Down In It | review

Harem Scarem's "other" mainman Pete Lesperance – guitarist, co-writer and co-producer - has stepped outsidethe Harem name on many occasions, but never for his own benefit.
Finally now, his debut solo album has been created and released – sadly only to a Japanese audience thus far.
Pete's solo style isn't a surprise, nor is the quality of the album. Neither Pete or Harry have ever disappointed, and this is no exception.
As expected, this is a hybrid of the more recent Harem Scarem production style and the modern pop sound of the two Rubber albums, plus the feel of Harry's own solo album.
Mix a little classic modern pop/melodic rock with the fabled nu-breed musical description and add a dozen high class songs and you get an album that is essential for fans of the style and of Harem Scarem in general.
Pete's singing was previewed on each of the two Rubber albums, but he really comes into his own here, his voice perfectly crafted to fit the tone and style of the moody, modern melodic pop/rock on offer. You won't find better examples of perfectly crafted pop as the opening track Scars and the essential title track Down In It.

The album is dominated by Pete's well known guitar sound, and the trademark Harem rhythm section of Barry Donaghy (b/vo) and Creighton Doane (ds/vo), but there are moments where the plot changes. Boy Without A Clue is a heavier, more aggressive rocker, Say You Will is perfect modern pop with a monster BBMak style hook, and Where U Want Me is as close to Harem as you could imagine.
The album closes with the obligatory instrumental, a trademark of Pete's.

The Bottom Line
Without a doubt, this is another classy, flawless addition to the Harem Scarem catalogue and yet another reason why the Lesperance/Hess duo is so highly acclaimed. They can just do no wrong.
The modern pop/rock style of this will dictate that not all Harem fans will enjoy the ride, but if you own and enjoy the Rubber albums, this is every bit as good, if not even better than those. Style aside, the production is perfect and there isn't one filler track amongst the lot.
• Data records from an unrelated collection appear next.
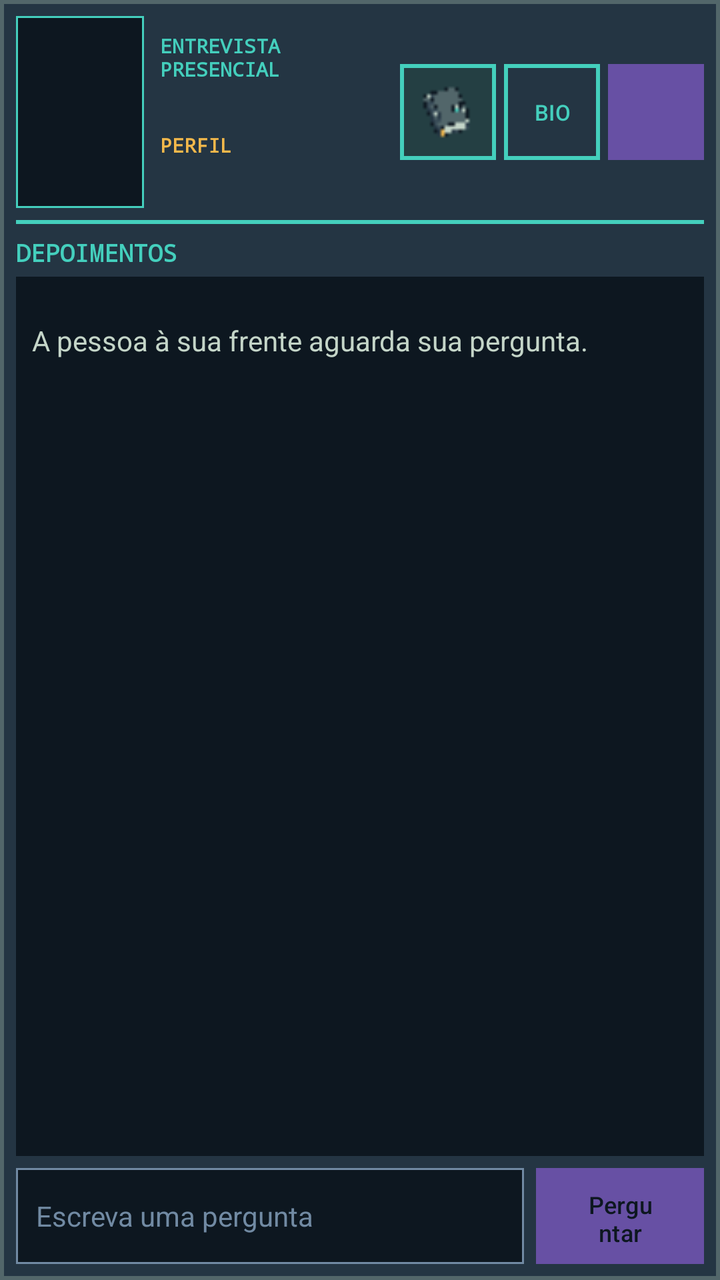
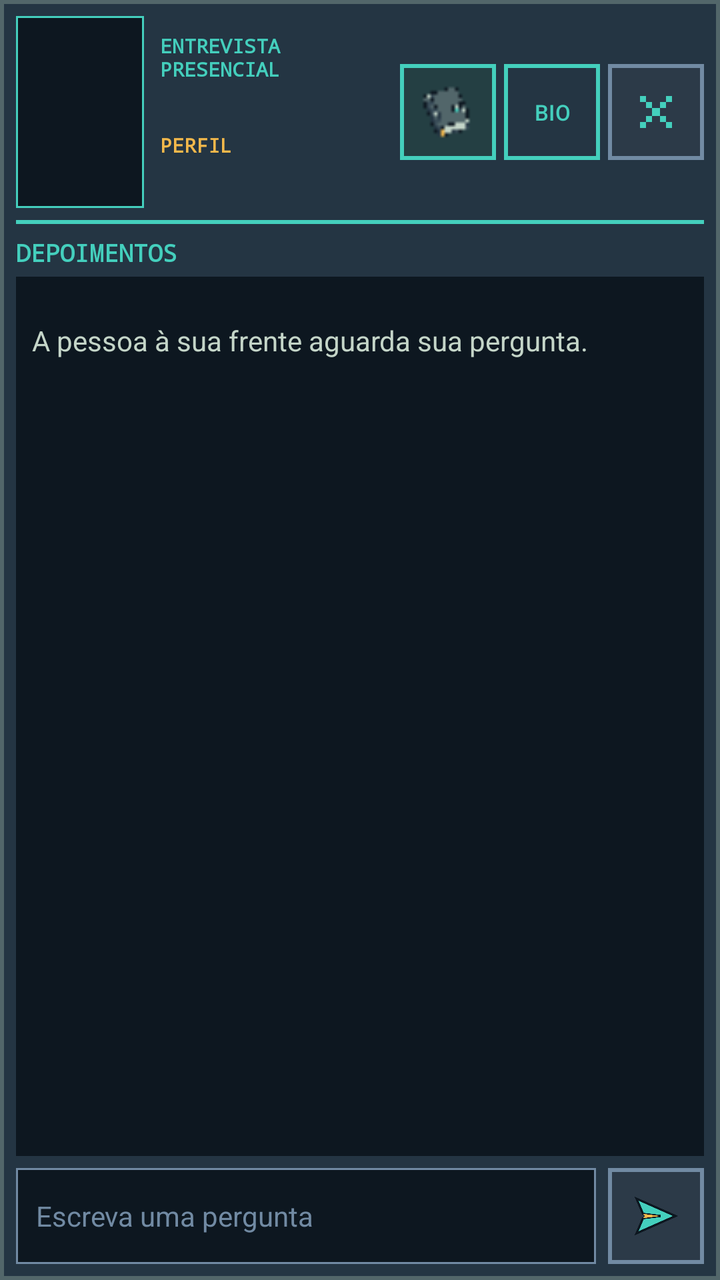

Screens rendered from an Android XML layout before and after an edit, with the pre-edit source and the edit as a unified diff.
<!-- AndroidManifest.xml: application theme Theme.Marvel -->
<!-- res/layout/dialog_interview.xml -->
<?xml version="1.0" encoding="utf-8"?>
<LinearLayout xmlns:android="http://schemas.android.com/apk/res/android"
    xmlns:app="http://schemas.android.com/apk/res-auto"
    android:id="@+id/interview_root"
    android:layout_width="match_parent"
    android:layout_height="match_parent"
    android:background="@drawable/interview_dialog_frame"
    android:descendantFocusability="afterDescendants"
    android:focusableInTouchMode="true"
    android:orientation="vertical"
    android:padding="8dp">

    <LinearLayout
        android:id="@+id/interview_identity"
        android:layout_width="match_parent"
        android:layout_height="wrap_content"
        android:gravity="center_vertical"
        android:orientation="horizontal"
        android:paddingBottom="6dp">

        <ImageView
            android:id="@+id/interview_portrait"
            android:layout_width="64dp"
            android:layout_height="96dp"
            android:background="@drawable/interview_portrait_frame"
            android:contentDescription="@string/interview_portrait_description"
            android:padding="1dp"
            android:scaleType="fitCenter" />

        <LinearLayout
            android:layout_width="0dp"
            android:layout_height="wrap_content"
            android:layout_marginStart="8dp"
            android:layout_weight="1"
            android:orientation="vertical">

            <TextView
                android:layout_width="match_parent"
                android:layout_height="wrap_content"
                android:fontFamily="monospace"
                android:text="@string/interview_scene_tag"
                android:textColor="#44CFBD"
                android:textSize="10sp"
                android:textStyle="bold" />

            <TextView
                android:id="@+id/interview_name"
                android:layout_width="match_parent"
                android:layout_height="wrap_content"
                android:ellipsize="end"
                android:fontFamily="monospace"
                android:maxLines="2"
                android:textColor="#C4D5C8"
                android:textSize="18sp"
                android:textStyle="bold" />

            <TextView
                android:layout_width="match_parent"
                android:layout_height="wrap_content"
                android:fontFamily="monospace"
                android:text="@string/interview_personality_tag"
                android:textColor="#F2B84B"
                android:textSize="10sp"
                android:textStyle="bold" />

            <TextView
                android:id="@+id/interview_personality"
                android:layout_width="match_parent"
                android:layout_height="wrap_content"
                android:ellipsize="end"
                android:maxLines="2"
                android:textColor="#C4D5C8"
                android:textSize="12sp" />
        </LinearLayout>

        <ImageButton
            android:id="@+id/interview_notebook"
            android:layout_width="48dp"
            android:layout_height="48dp"
            android:layout_marginStart="4dp"
            android:background="@drawable/hotbar_notebook_selector"
            android:contentDescription="@string/case_notebook_description"
            android:minWidth="48dp"
            android:minHeight="48dp"
            android:nextFocusForward="@id/interview_close"
            android:padding="10dp"
            android:scaleType="fitCenter"
            android:src="@drawable/ic_hotbar_notebook" />

        <Button
            android:id="@+id/interview_profile"
            android:layout_width="48dp"
            android:layout_height="48dp"
            android:layout_marginStart="4dp"
            android:background="@drawable/profile_button_selector"
            android:backgroundTint="@null"
            android:contentDescription="@string/comic_vine_open_profile"
            android:minWidth="48dp"
            android:minHeight="48dp"
            android:nextFocusForward="@id/interview_profile"
            android:text="@string/comic_vine_profile_short"
            android:textAllCaps="false"
            android:textColor="@color/profile_button_text"
            android:textSize="11sp"
            android:paddingStart="0dp"
            android:paddingEnd="0dp"
            android:stateListAnimator="@null"
            app:backgroundTint="@null" />

        <Button
            android:id="@+id/interview_close"
            android:layout_width="48dp"
            android:layout_height="48dp"
            android:layout_marginStart="4dp"
            android:background="@drawable/interview_close_selector"
            android:contentDescription="@string/close"
            android:focusable="true"
            android:minWidth="48dp"
            android:minHeight="48dp"
            android:nextFocusForward="@id/interview_input"
            android:text="&#215;"
            android:textColor="#0D1720"
            android:textSize="24sp" />
    </LinearLayout>

    <View
        android:layout_width="match_parent"
        android:layout_height="2dp"
        android:background="#44CFBD" />

    <TextView
        android:id="@+id/interview_transcript_header"
        android:layout_width="match_parent"
        android:layout_height="wrap_content"
        android:fontFamily="monospace"
        android:paddingTop="6dp"
        android:paddingBottom="4dp"
        android:text="@string/interview_transcript_title"
        android:textColor="#44CFBD"
        android:textSize="12sp"
        android:textStyle="bold" />

    <ScrollView
        android:id="@+id/interview_transcript_scroll"
        android:layout_width="match_parent"
        android:layout_height="0dp"
        android:layout_weight="1"
        android:background="#0D1720"
        android:clipToPadding="false"
        android:fillViewport="true"
        android:focusable="false"
        android:minHeight="48dp"
        android:overScrollMode="ifContentScrolls">

        <LinearLayout
            android:id="@+id/interview_transcript"
            android:layout_width="match_parent"
            android:layout_height="wrap_content"
            android:orientation="vertical"
            android:padding="8dp">

            <TextView
                android:id="@+id/interview_transcript_empty"
                android:layout_width="match_parent"
                android:layout_height="wrap_content"
                android:gravity="center_vertical"
                android:minHeight="48dp"
                android:text="@string/chat_empty"
                android:textColor="#C4D5C8"
                android:textSize="14sp" />
        </LinearLayout>
    </ScrollView>

    <LinearLayout
        android:id="@+id/interview_status_panel"
        android:layout_width="match_parent"
        android:layout_height="wrap_content"
        android:layout_marginTop="6dp"
        android:background="@drawable/interview_status_frame"
        android:gravity="center_vertical"
        android:minHeight="32dp"
        android:orientation="horizontal"
        android:paddingStart="8dp"
        android:paddingEnd="8dp"
        android:visibility="gone">

        <View
            android:id="@+id/interview_status_marker"
            android:layout_width="8dp"
            android:layout_height="8dp"
            android:background="@drawable/interview_status_marker_selector"
            android:importantForAccessibility="no" />

        <TextView
            android:id="@+id/interview_status"
            android:layout_width="0dp"
            android:layout_height="wrap_content"
            android:layout_marginStart="8dp"
            android:layout_weight="1"
            android:accessibilityLiveRegion="polite"
            android:paddingTop="4dp"
            android:paddingBottom="4dp"
            android:textColor="#F2B84B"
            android:textSize="12sp" />
    </LinearLayout>

    <LinearLayout
        android:layout_width="match_parent"
        android:layout_height="48dp"
        android:layout_marginTop="6dp"
        android:gravity="center_vertical"
        android:orientation="horizontal">

        <EditText
            android:id="@+id/interview_input"
            android:layout_width="0dp"
            android:layout_height="48dp"
            android:layout_weight="1"
            android:background="@drawable/interview_input_frame"
            android:hint="@string/chat_input_hint"
            android:imeOptions="actionSend|flagNoExtractUi"
            android:inputType="textCapSentences|textMultiLine"
            android:maxLines="2"
            android:minHeight="48dp"
            android:minWidth="88dp"
            android:nextFocusForward="@id/interview_send"
            android:paddingStart="10dp"
            android:paddingEnd="10dp"
            android:textColor="#C4D5C8"
            android:textColorHint="#718AA3"
            android:textSize="14sp" />

        <Button
            android:id="@+id/interview_send"
            android:layout_width="84dp"
            android:layout_height="48dp"
            android:layout_marginStart="6dp"
            android:background="@drawable/interview_send_selector"
            android:minWidth="48dp"
            android:minHeight="48dp"
            android:nextFocusForward="@id/interview_retry"
            android:text="@string/interview_ask"
            android:textAllCaps="false"
            android:textColor="#0D1720"
            android:textSize="12sp" />

        <Button
            android:id="@+id/interview_retry"
            android:layout_width="96dp"
            android:layout_height="48dp"
            android:layout_marginStart="4dp"
            android:background="@drawable/interview_retry_selector"
            android:minWidth="48dp"
            android:minHeight="48dp"
            android:nextFocusForward="@id/interview_close"
            android:text="@string/retry"
            android:textAllCaps="false"
            android:textColor="#0D1720"
            android:textSize="11sp"
            android:visibility="gone" />
    </LinearLayout>
</LinearLayout>
<!-- resources referenced by this layout -->
<resources>
  <!-- drawable interview_close_selector (drawable) -->
  <?xml version="1.0" encoding="utf-8"?>
  <selector xmlns:android="http://schemas.android.com/apk/res/android">
      <item android:state_focused="true">
          <shape android:shape="rectangle">
              <solid android:color="#F2B84B" />
              <stroke android:width="2dp" android:color="#C4D5C8" />
              <corners android:radius="0dp" />
          </shape>
      </item>
      <item>
          <shape android:shape="rectangle">
              <solid android:color="#44CFBD" />
              <stroke android:width="1dp" android:color="#0D1720" />
              <corners android:radius="0dp" />
          </shape>
      </item>
  </selector>
  <!-- drawable interview_dialog_frame (drawable) -->
  <?xml version="1.0" encoding="utf-8"?>
  <shape xmlns:android="http://schemas.android.com/apk/res/android" android:shape="rectangle">
      <solid android:color="#243543" />
      <stroke android:width="2dp" android:color="#52666A" />
      <corners android:radius="0dp" />
  </shape>
  <!-- drawable interview_portrait_frame (drawable) -->
  <?xml version="1.0" encoding="utf-8"?>
  <shape xmlns:android="http://schemas.android.com/apk/res/android" android:shape="rectangle">
      <solid android:color="#0D1720" />
      <stroke android:width="1dp" android:color="#44CFBD" />
      <corners android:radius="0dp" />
  </shape>
  <!-- drawable interview_send_selector (drawable) -->
  <?xml version="1.0" encoding="utf-8"?>
  <selector xmlns:android="http://schemas.android.com/apk/res/android">
      <item android:state_focused="true">
          <shape android:shape="rectangle">
              <solid android:color="#F2B84B" />
              <stroke android:width="2dp" android:color="#C4D5C8" />
              <corners android:radius="0dp" />
          </shape>
      </item>
      <item>
          <shape android:shape="rectangle">
              <solid android:color="#44CFBD" />
              <stroke android:width="1dp" android:color="#0D1720" />
              <corners android:radius="0dp" />
          </shape>
      </item>
  </selector>
  <!-- drawable interview_status_marker_selector (drawable) -->
  <?xml version="1.0" encoding="utf-8"?>
  <selector xmlns:android="http://schemas.android.com/apk/res/android">
      <item android:state_selected="true">
          <shape android:shape="rectangle">
              <solid android:color="#F2B84B" />
              <stroke android:width="1dp" android:color="#44CFBD" />
              <corners android:radius="0dp" />
          </shape>
      </item>
      <item>
          <shape android:shape="rectangle">
              <solid android:color="#E4675D" />
              <corners android:radius="0dp" />
          </shape>
      </item>
  </selector>
  <string name="case_notebook_description">Abrir caderno do caso</string>
  <string name="chat_empty">A pessoa à sua frente aguarda sua pergunta.</string>
  <string name="chat_input_hint">Escreva uma pergunta</string>
  <string name="close">Fechar</string>
  <string name="comic_vine_open_profile">Abrir perfil de %1$s</string>
  <string name="comic_vine_profile_short">BIO</string>
  <string name="interview_ask">Perguntar</string>
  <string name="interview_personality_tag">PERFIL</string>
  <string name="interview_portrait_description">Retrato de %1$s</string>
  <string name="interview_scene_tag">ENTREVISTA PRESENCIAL</string>
  <string name="interview_transcript_title">DEPOIMENTOS</string>
  <string name="retry">Tentar novamente</string>
  <style name="Theme.Marvel" parent="Base.Theme.Marvel" />
  <style name="Base.Theme.Marvel" parent="Theme.Material3.DayNight.NoActionBar">
          
          
      </style>
  <!-- unchanged entries left out for length: 6 -->
</resources>

<!-- the commit's change to res/layout/dialog_interview.xml (unified diff, before → after) -->
@@ -97,7 +97,7 @@
             android:contentDescription="@string/comic_vine_open_profile"
             android:minWidth="48dp"
             android:minHeight="48dp"
-            android:nextFocusForward="@id/interview_profile"
+            android:nextFocusForward="@id/interview_close"
             android:text="@string/comic_vine_profile_short"
             android:textAllCaps="false"
             android:textColor="@color/profile_button_text"
@@ -107,20 +107,20 @@
             android:stateListAnimator="@null"
             app:backgroundTint="@null" />
 
-        <Button
+        <ImageButton
             android:id="@+id/interview_close"
             android:layout_width="48dp"
             android:layout_height="48dp"
             android:layout_marginStart="4dp"
-            android:background="@drawable/interview_close_selector"
+            android:background="@drawable/hotbar_clue_selector"
             android:contentDescription="@string/close"
             android:focusable="true"
             android:minWidth="48dp"
             android:minHeight="48dp"
             android:nextFocusForward="@id/interview_input"
-            android:text="&#215;"
-            android:textColor="#0D1720"
-            android:textSize="24sp" />
+            android:padding="12dp"
+            android:scaleType="fitCenter"
+            android:src="@drawable/ic_interview_close" />
     </LinearLayout>
 
     <View
@@ -230,19 +230,19 @@
             android:textColorHint="#718AA3"
             android:textSize="14sp" />
 
-        <Button
+        <ImageButton
             android:id="@+id/interview_send"
-            android:layout_width="84dp"
+            android:layout_width="48dp"
             android:layout_height="48dp"
             android:layout_marginStart="6dp"
-            android:background="@drawable/interview_send_selector"
+            android:background="@drawable/hotbar_clue_selector"
+            android:contentDescription="@string/interview_ask"
             android:minWidth="48dp"
             android:minHeight="48dp"
             android:nextFocusForward="@id/interview_retry"
-            android:text="@string/interview_ask"
-            android:textAllCaps="false"
-            android:textColor="#0D1720"
-            android:textSize="12sp" />
+            android:padding="11dp"
+            android:scaleType="fitCenter"
+            android:src="@drawable/ic_interview_send" />
 
         <Button
             android:id="@+id/interview_retry"
<!-- resource entries referenced after the edit -->
@@ -1,23 +1,50 @@
 <!-- resources referenced by this layout -->
 <resources>
-  <!-- drawable interview_close_selector (drawable) -->
+  <!-- drawable hotbar_clue_selector (drawable) -->
   <?xml version="1.0" encoding="utf-8"?>
   <selector xmlns:android="http://schemas.android.com/apk/res/android">
-      <item android:state_focused="true">
+      <item android:state_selected="true">
           <shape android:shape="rectangle">
-              <solid android:color="#F2B84B" />
-              <stroke android:width="2dp" android:color="#C4D5C8" />
+              <solid android:color="#514A34" />
+              <stroke android:width="2dp" android:color="#F2B84B" />
               <corners android:radius="0dp" />
           </shape>
       </item>
       <item>
           <shape android:shape="rectangle">
-              <solid android:color="#44CFBD" />
-              <stroke android:width="1dp" android:color="#0D1720" />
+              <solid android:color="#2C3A48" />
+              <stroke android:width="2dp" android:color="#718AA3" />
               <corners android:radius="0dp" />
           </shape>
       </item>
   </selector>
+  <!-- drawable ic_interview_close (drawable) -->
+  <?xml version="1.0" encoding="utf-8"?>
+  <vector xmlns:android="http://schemas.android.com/apk/res/android"
+      android:width="24dp"
+      android:height="24dp"
+      android:viewportWidth="24"
+      android:viewportHeight="24">
+      <path
+          android:fillColor="#44CFBD"
+          android:pathData="M4,4h3v3H4z M7,7h3v3H7z M10,10h4v4h-4z M14,7h3v3h-3z M17,4h3v3h-3z M7,14h3v3H7z M4,17h3v3H4z M14,14h3v3h-3z M17,17h3v3h-3z" />
+  </vector>
+  <!-- drawable ic_interview_send (drawable) -->
+  <?xml version="1.0" encoding="utf-8"?>
+  <vector xmlns:android="http://schemas.android.com/apk/res/android"
+      android:width="24dp"
+      android:height="24dp"
+      android:viewportWidth="24"
+      android:viewportHeight="24">
+      <path
+          android:fillColor="#44CFBD"
+          android:strokeColor="#0D1720"
+          android:strokeWidth="1"
+          android:pathData="M3,4 L21,12 L3,20 L6,13 L14,12 L6,11 Z" />
+      <path
+          android:fillColor="#F2B84B"
+          android:pathData="M6,11 L14,12 L6,13 L7,12 Z" />
+  </vector>
   <!-- drawable interview_dialog_frame (drawable) -->
   <?xml version="1.0" encoding="utf-8"?>
   <shape xmlns:android="http://schemas.android.com/apk/res/android" android:shape="rectangle">
@@ -32,24 +59,6 @@
       <stroke android:width="1dp" android:color="#44CFBD" />
       <corners android:radius="0dp" />
   </shape>
-  <!-- drawable interview_send_selector (drawable) -->
-  <?xml version="1.0" encoding="utf-8"?>
-  <selector xmlns:android="http://schemas.android.com/apk/res/android">
-      <item android:state_focused="true">
-          <shape android:shape="rectangle">
-              <solid android:color="#F2B84B" />
-              <stroke android:width="2dp" android:color="#C4D5C8" />
-              <corners android:radius="0dp" />
-          </shape>
-      </item>
-      <item>
-          <shape android:shape="rectangle">
-              <solid android:color="#44CFBD" />
-              <stroke android:width="1dp" android:color="#0D1720" />
-              <corners android:radius="0dp" />
-          </shape>
-      </item>
-  </selector>
   <!-- drawable interview_status_marker_selector (drawable) -->
   <?xml version="1.0" encoding="utf-8"?>
   <selector xmlns:android="http://schemas.android.com/apk/res/android">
Songs: 90%, Sound: 95%, Overall: 93%

Review by Andrew McNeice
Originally posted at